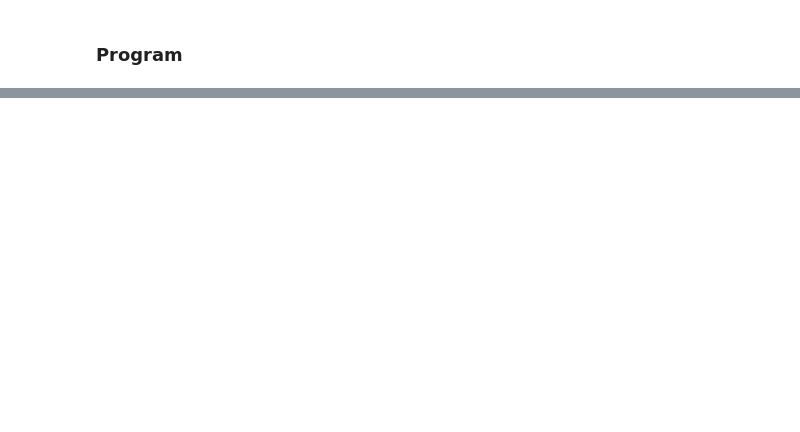
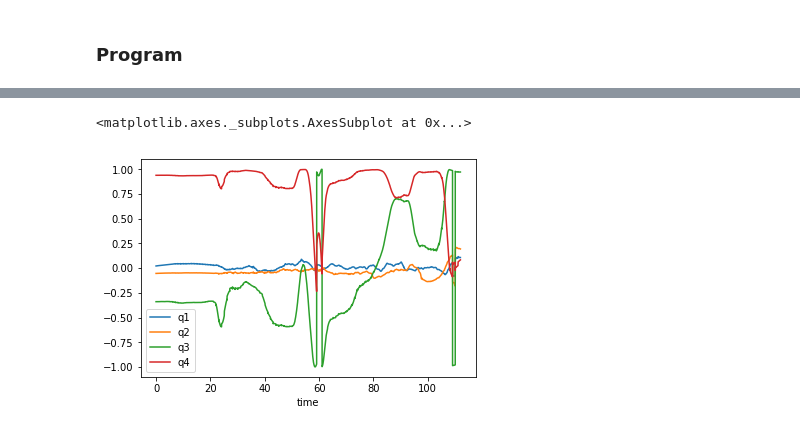
Before and after one commit to astroteo/InternationalSpaceStation-PathPlanning, a Jupyter notebook: python/KTH_tutorial_SensorFusion.ipynb, the cells around one changed output, grey strips where cells are left out. Drawn from its saved outputs; the diff is of its cells as text; code cells hidden in the pictures; blank space fills up the shorter version.

```diff
--- a/python/KTH_tutorial_SensorFusion.ipynb
+++ b/python/KTH_tutorial_SensorFusion.ipynb
@@ -832,0 +952,5 @@ kf.P.shape
+# %%
+df.plot(x='time', y=[q for q in df.columns if "q" in q])
+# %% [output]
+<matplotlib.axes._subplots.AxesSubplot at 0x...>
+[figure, added]
```
Also changed, not shown: parts of 28 cells of this notebook, 1 other file.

YOUR ASSIGNMENT — Set down every entry above verbatim, without pictures.

RESPONSE TO THIS TASK —
Before and after one commit to astroteo/InternationalSpaceStation-PathPlanning, a Jupyter notebook: python/KTH_tutorial_SensorFusion.ipynb, the cells around one changed output, grey strips where cells are left out. Drawn from its saved outputs; the diff is of its cells as text; code cells hidden in the pictures; blank space fills up the shorter version.

```diff
--- a/python/KTH_tutorial_SensorFusion.ipynb
+++ b/python/KTH_tutorial_SensorFusion.ipynb
@@ -832,0 +952,5 @@ kf.P.shape
+# %%
+df.plot(x='time', y=[q for q in df.columns if "q" in q])
+# %% [output]
+<matplotlib.axes._subplots.AxesSubplot at 0x...>
+[figure, added]
```
Also changed, not shown: parts of 28 cells of this notebook, 1 other file.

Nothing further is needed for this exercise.